For some reason, in the usual litany of rhetorical modes that are mistaken for genres in writing textbooks, problem/solution is often omitted, which is unfortunate because this one is actually useful. But before you rush to class and assign a “problem/solution essay,” let’s give it the genre makeover treatment and consider why anyone might write about problems and their solutions. Continue reading “Genre Makeover: Problems and Solutions”
One of the strongest arguments against the five-paragraph essay is that the 5PE approach to writing (textbooks) tends to confuse mode with genre. Briefly, rhetorical modes are patterns of development, such as description, comparison, causation, or — the focus of this post — process. Genres are the ways we get things done with language in social contexts. Genres might include pedagogical genres (describing an economic principle on a test; writing a lab report), professional genres (user manuals; methodology sections), or home genres (recipes, Facebook rants). We know we use genres, but for some reason we don’t always teach them. Continue reading “Genre Makeover: The Process Essay”
One of the staples of ESL textbooks and writing courses is the descriptive essay. I’m not honestly sure what one of this is: description is definitely an important mode of writing, but when would we describe anything in the form of an essay? Even worse, this assignment is often used as an excuse to drill features that are inappropriate for this type of writing (a description can’t have a thesis because it’s not making an argument!). Continue reading “Genre Makeover: The Descriptive “Essay””
The second edition of Grammar Choices has been published by the University of Michigan Press (available only directly from the press right now, and soon from Amazon). This is an exciting moment because it means enough people bought and liked the first edition to warrant a new one!
Why did we produce a second edition? The first edition of Grammar Choices was published in 2012, so it’s had a healthy life-span of 6 years, but of course academic English hasn’t changed much in that time! With any second edition, you have to strike a balance between adding and changing enough to justify a new edition, while not alienating users who liked the first edition. There’s always going to be a reading, exercise, or example that you’re angry at me for dropping (sorry).

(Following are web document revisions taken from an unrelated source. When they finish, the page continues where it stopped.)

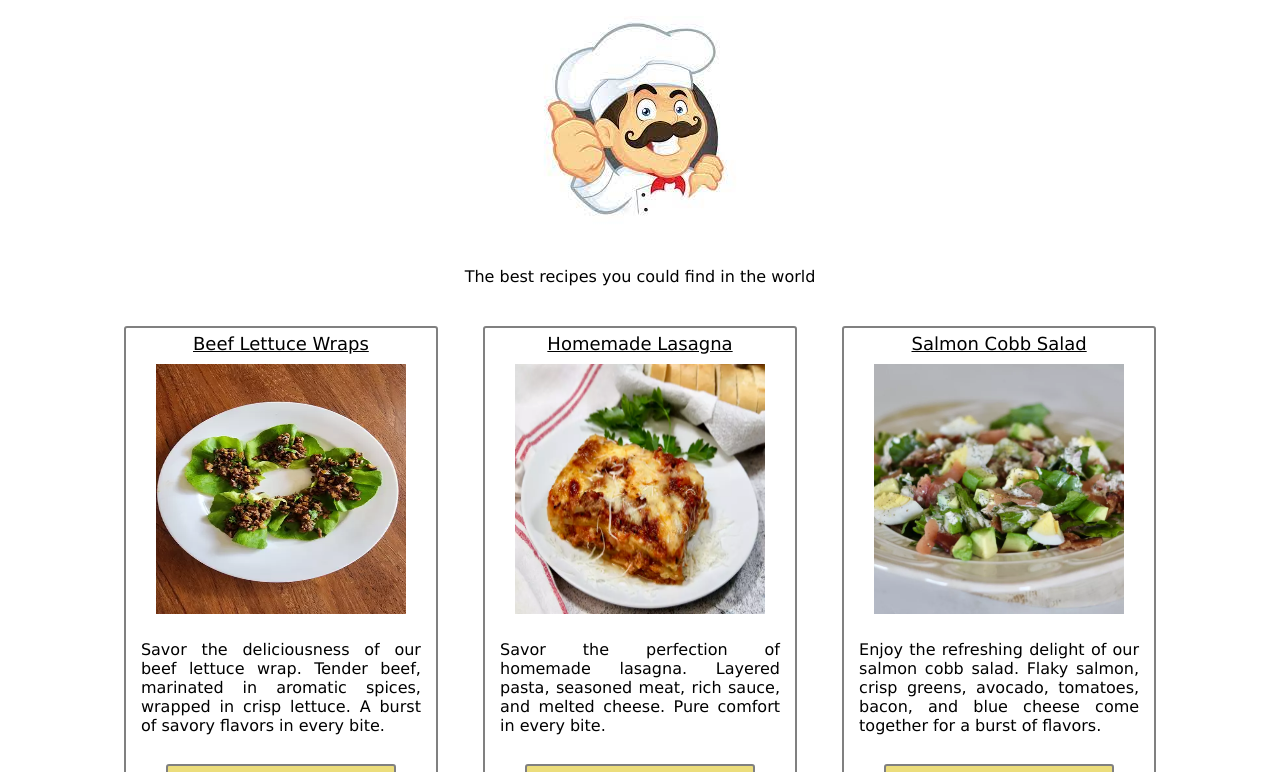
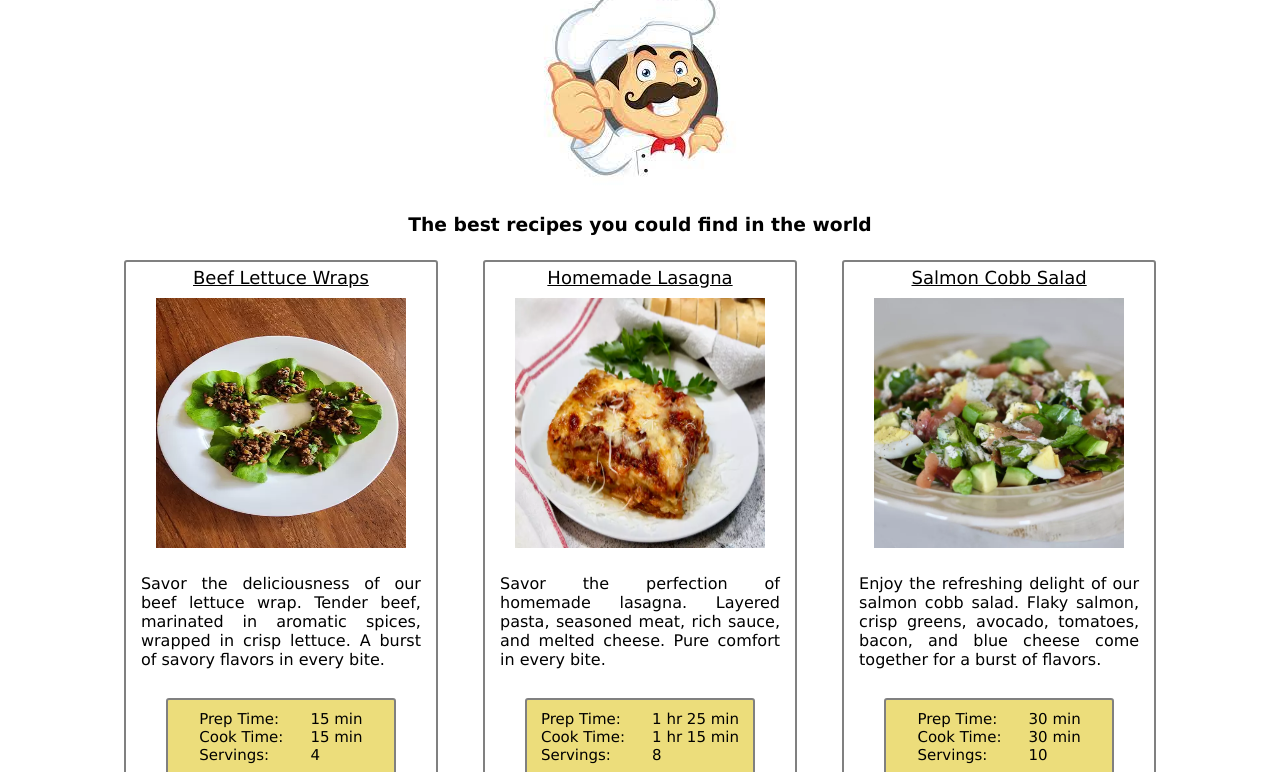
Before and after one commit to RaulUrdanetaG/odin-recipes, a plain HTML site: page index.html in a window 1280 px wide. Shown: the part 103-875 px from the top of the page. Drawn offline with Linux system fonts and the light colour scheme.

Commit message:
Fixed more positioning by shirnking some margins

```diff
--- a/index.html
+++ b/index.html
@@ -10,7 +10,7 @@
     <div>
         <h1>Odin Recipes</h1>
         <img src="./images/chef.jpeg" alt="Chef image">
-        <p>The best recipes you could find in the world</p>
+        <h3>The best recipes you could find in the world</h3>
         <ul>
             <li class="recipe-list">
                 <a class="li-link" href="./Recipes/BeefLettuceWraps.html">Beef Lettuce Wraps</a>
--- a/styles/indexstyles.css
+++ b/styles/indexstyles.css
@@ -12,6 +12,15 @@ div{
     margin: 0 auto;
 }
 
+h1,h3{
+    margin: 2px auto;
+}
+
+li p{
+    text-align: justify;
+    height: 108px;
+}
+
 img{
     margin: 0 auto;
     padding: 10px 10px;
@@ -19,7 +28,7 @@ img{
 }
 
 ul{
-    margin: 30px auto;
+    margin: 15px auto;
     padding: 10px;
     list-style: none;
 }
@@ -39,11 +48,6 @@ ul{
 .li-link{
     font-size: 18px;
     color: black;
-}
-
-li p{
-    text-align: justify;
-    height: 108px;
 }
 
 .menuimg{
```
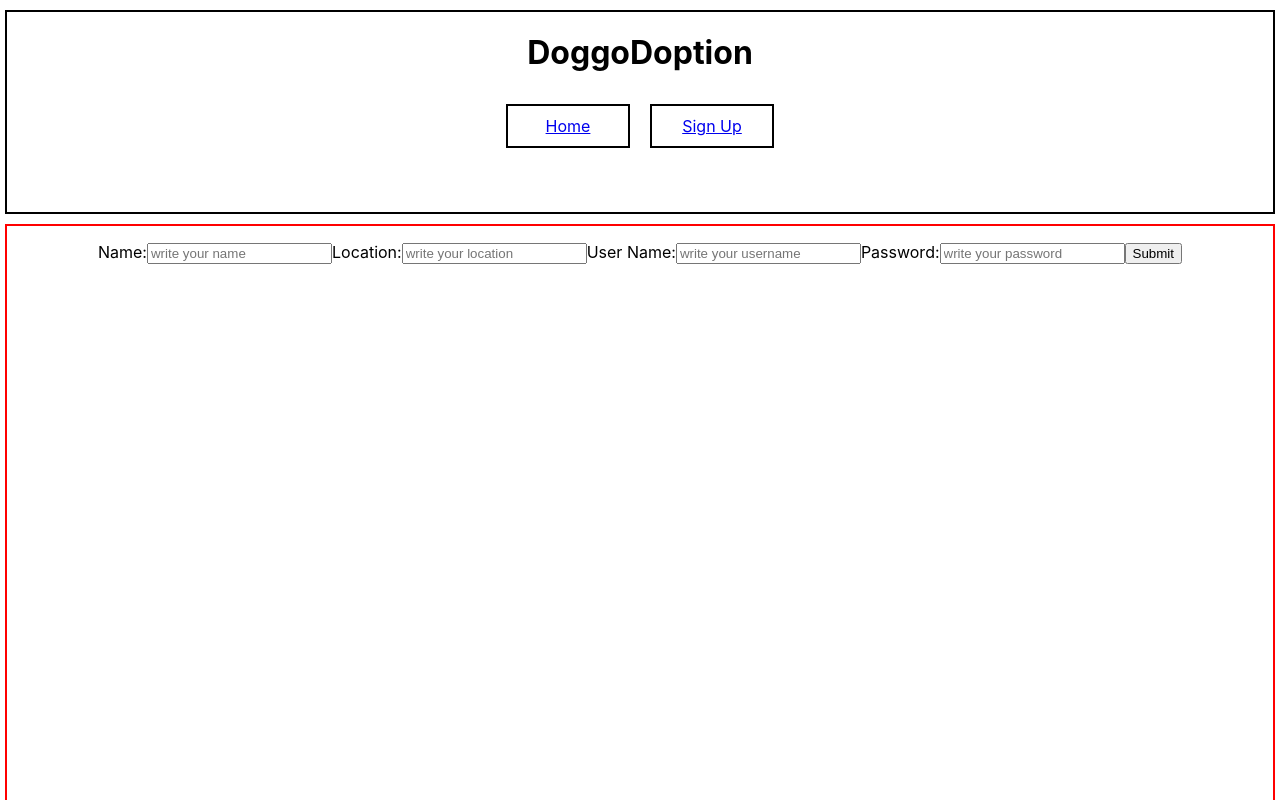
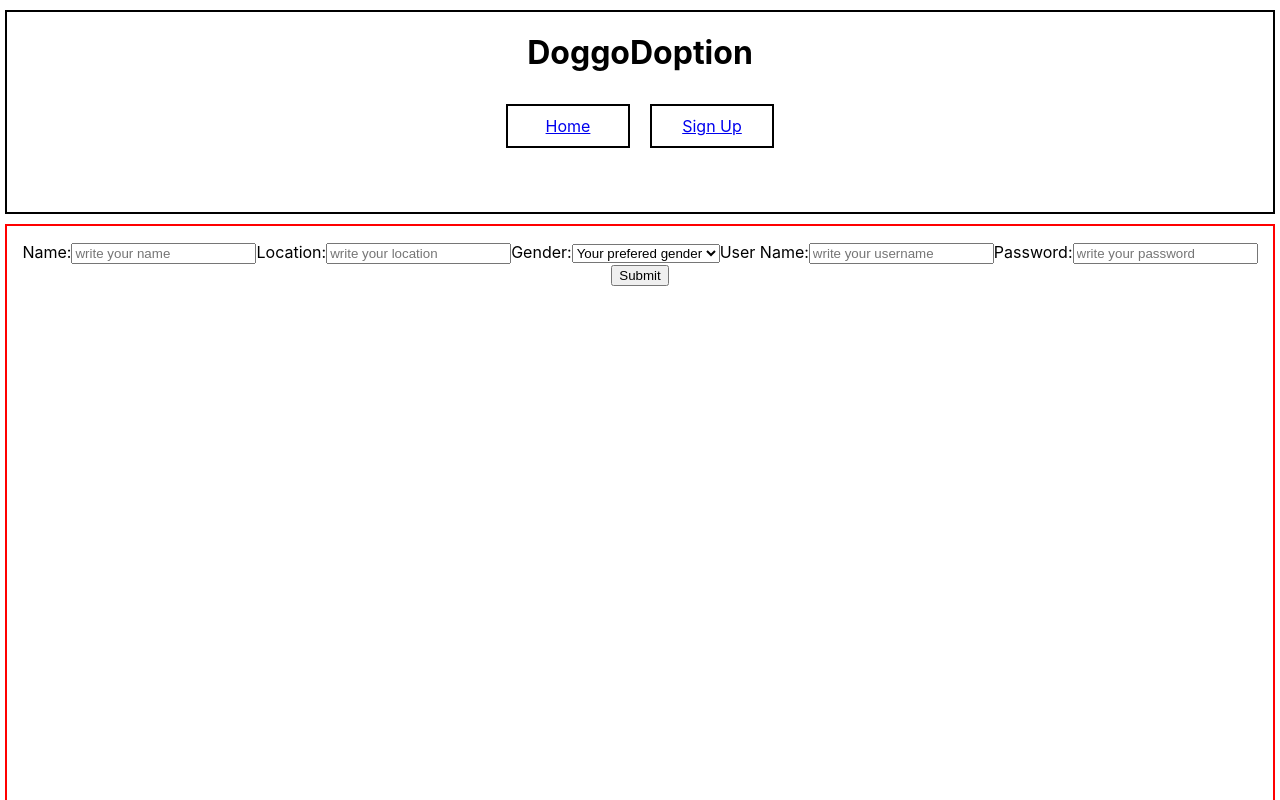
Before and after one commit to reneecruz/pet-adoption-app-frontend, a React (Create React App) app: page /signup in a window 1280 px wide. Shown: the top 800 px of the page. Built offline with nearby package versions, Linux system fonts and the light colour scheme.

Commit message:
Gender feature added

```diff
--- a/src/components/LogIn.js
+++ b/src/components/LogIn.js
@@ -10,6 +10,7 @@ class LogIn extends React.Component {
         password: '',
         name: '',
         location: '',
+        gender: '',
         errors: []
     }
 
@@ -69,7 +70,8 @@ class LogIn extends React.Component {
                    name: this.state.name,
                    location: this.state.location,
                    username: this.state.username,
-                   password: this.state.password
+                   password: this.state.password,
+                   gender: this.state.gender
                }
            )
        })
@@ -116,6 +118,20 @@ class LogIn extends React.Component {
                     <label htmlFor="location">Location:</label>
                     <input type="text" id='location' name="location" placeholder="write your location"/>
 
+                    <label htmlFor="gender">Gender:</label>
+                        <select name="gender">
+                            <option value="default">Your prefered gender</option>
+                            <option value="Female">
+                            Female
+                            </option>
+                            <option value="Male">
+                            Male
+                            </option>
+                            <option value="Prefered not to say">
+                               Prefered not to say
+                            </option>
+                        </select>
+
                     <label htmlFor="username">User Name:</label>
                     <input type="text" id='username' name="username" placeholder="write your username"/>
 
--- a/src/components/UserProfile.js
+++ b/src/components/UserProfile.js
@@ -7,6 +7,7 @@ class UserProfile extends Component {
    name: '',
    username: '',
    location: '',
+   gender: '',
    editButton: false
  }
 
@@ -24,6 +25,7 @@ class UserProfile extends Component {
         user: userData,
         name: userData.name,
         username: userData.username,
+        gender: userData.gender,
         location: userData.location
       })
     })
@@ -55,7 +57,8 @@ class UserProfile extends Component {
       body: JSON.stringify({
         name: this.state.name,
         username: this.state.username,
-        location: this.state.location
+        location: this.state.location,
+        gender: this.state.gender
       })
 
     })
@@ -66,6 +69,28 @@ class UserProfile extends Component {
       })
 
     )
+  }
+
+  renderGenderPhoto = ()=>{
+    if (this.state.gender === "Female"){
+      return  <img className="profile-img"
+      src="https://cdn1.iconfinder.com/data/icons/avatars-1-5/136/87-512.png"
+       alt={this.state.name}/>
+    } else if( this.state.gender === "Male"){
+
+       return <img className="profile-img"
+        src="https://i7.pngguru.com/preview/136/22/549/user-profile-computer-icons-girl-customer-avatar-thumbnail.jpg"
+         alt={this.state.name}/>
+
+    } else  if (this.state.gender === "Prefered not to say"){
+     return  <img className="profile-img"
+        src="https://i-love-png.com/images/user_png_1449302.png"
+         alt={this.state.name}/>
+    } else {
+      return  <img className="profile-img"
+      src="https://upload.wikimedia.org/wikipedia/commons/f/f8/Question_mark_alternate.svg"
+       alt={this.state.name}/>
+    }
   }
 
   handleDelete = (event, user)=>{
@@ -81,17 +106,14 @@ class UserProfile extends Component {
 
 
  render() {
-
+  // console.log(this.renderGenderPhoto())
   //  console.log(this.props.userId, this.props.token)
   return(
    <div className="profile-item">
     { !this.state.editButton ?
     <>
     <div className="profile-div">
-     <img className="profile-img"
-     src="https://banner2.cleanpng.com/20180521/ocp/kisspng-computer-icons-user-profile-avatar-french-people-5b0365e4f1ce65.9760504415269493489905.jpg"
-     alt={this.state.name}/>
-     </div>
+       {this.renderGenderPhoto()}
      <h2 key={this.state.user.id}>
        {this.state.name}
      </h2>
@@ -104,6 +126,12 @@ class UserProfile extends Component {
        <b>Username:</b>
        {this.state.username}
     </p>
+
+    <p>
+       <b>Gender:</b>
+       {this.state.gender}
+    </p>
+    </div>
     </> :
 
     <form onChange={this.handleOnChange}>
@@ -115,6 +143,21 @@ class UserProfile extends Component {
 
       <label htmlFor="location">Location:</label>
       <input type="text" id="location" name="location" value={this.state.location}/>
+
+      <label htmlFor="gender">Gender:</label>
+      <select name="gender">
+        <option value="default">Your prefered gender</option>
+        <option value="Female">
+          Female
+        </option>
+        <option value="Male">
+          Male
+        </option>
+        <option value="Prefered not to say">
+          Prefered not to say
+        </option>
+      </select>
+
 
       <input type="submit" onClick={(event) => this.handleOnSubmit(event)}/>
     </form>
```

My philosophy with this revision was to: Continue reading “Grammar Choices: What’s new in the second edition?”
Greetings, genre warriors! Welcome to an occasional series in which I’ll makeover a boring old five-paragraph essay into a genre-based writing assignment. No, you don’t win a house or a new wardrobe, but you might not fall asleep during your next grading session. Deal? Continue reading “Genre Makeover: An argument essay”
I knew I shouldn’t do it, but I fell for Inside Higher Ed’s clickbait and read an article headed “Professor with no formal training shares some effective tools for others who must teach writing classes” on Twitter and titled “An Ode to Teacherless Writing Classrooms” on the site. I have thoughts. Continue reading “An ode to the teacher-led writing classroom”
I work in an intensive English program, whose purpose is to prepare international students for undergraduate and graduate degrees in the US. (So this would be a good time to note that all opinions on this blog are mine alone!)
I’m increasingly bothered by the idea of education as preparation. To some extent, it’s true: we need our schools to prepare young (and not so young) people to contribute usefully to society and fulfill their own potential. Such has always been one of the functions of schooling: education is a public as well as a private good. It’s also true that we in ESL have a duty to help our students develop the language proficiency that will help them accomplish their future academic, professional, and personal goals. To that extent, my teaching is very much concerned with preparation.
But I have a problem when the goal of preparation so dominates our mindset as teachers, curriculum designers, materials writers, and administrators that the lesson, course, or program ceases to have any meaning as an educational experience in itself.
My colleague Monica Farling and I published a short piece in the April 2018 TESOL Connections based on our 2017 conference workshop on collaborative writing. Check it out and let me know what you think!
A couple of years ago, I had the good fortune to travel to Japan to speak at JALT and visit some schools and universities with the wonderful representatives from OUP. During a book fair at a university near Tokyo, a tall Australian ex-pat teacher asked me if we had any books on critical thinking. I dutifully pointed him to a series I’d written for which has “critical thinking tips” and explained how we tried to embed them in the content and assignments. “No,” he frowned, “I want a book that just teaches critical thinking, not a language textbook.”
Honestly, I have no idea what that kind of book would look like, and I certainly couldn’t write it. I’m not even sure what critical thinking means, and I’ve been teaching academic ESL for over 15 years. So I’ve stopped talking about critical thinking, and I don’t claim to teach it. I’ll leave thinking to the psychologists and philosophers.
A new collection which I helped edit has just been published by the University of Michigan Press. Supporting Graduate Writers: Research, Curriculum, Program Design (Simpson, Caplan, Cox, & Phillis, 2016) is the first edited volume to discuss options in designing writing support for graduate students writing in English both as their first or additional language. You can find it on the Press’s website, amazon.com, and all fine booksellers. The blurb is below the break. Thanks and congratulations to editors Steve Simpson, Michelle Cox, and Talinn Phillips as well as the amazing cast of contributors. It was a fascinating project to work on.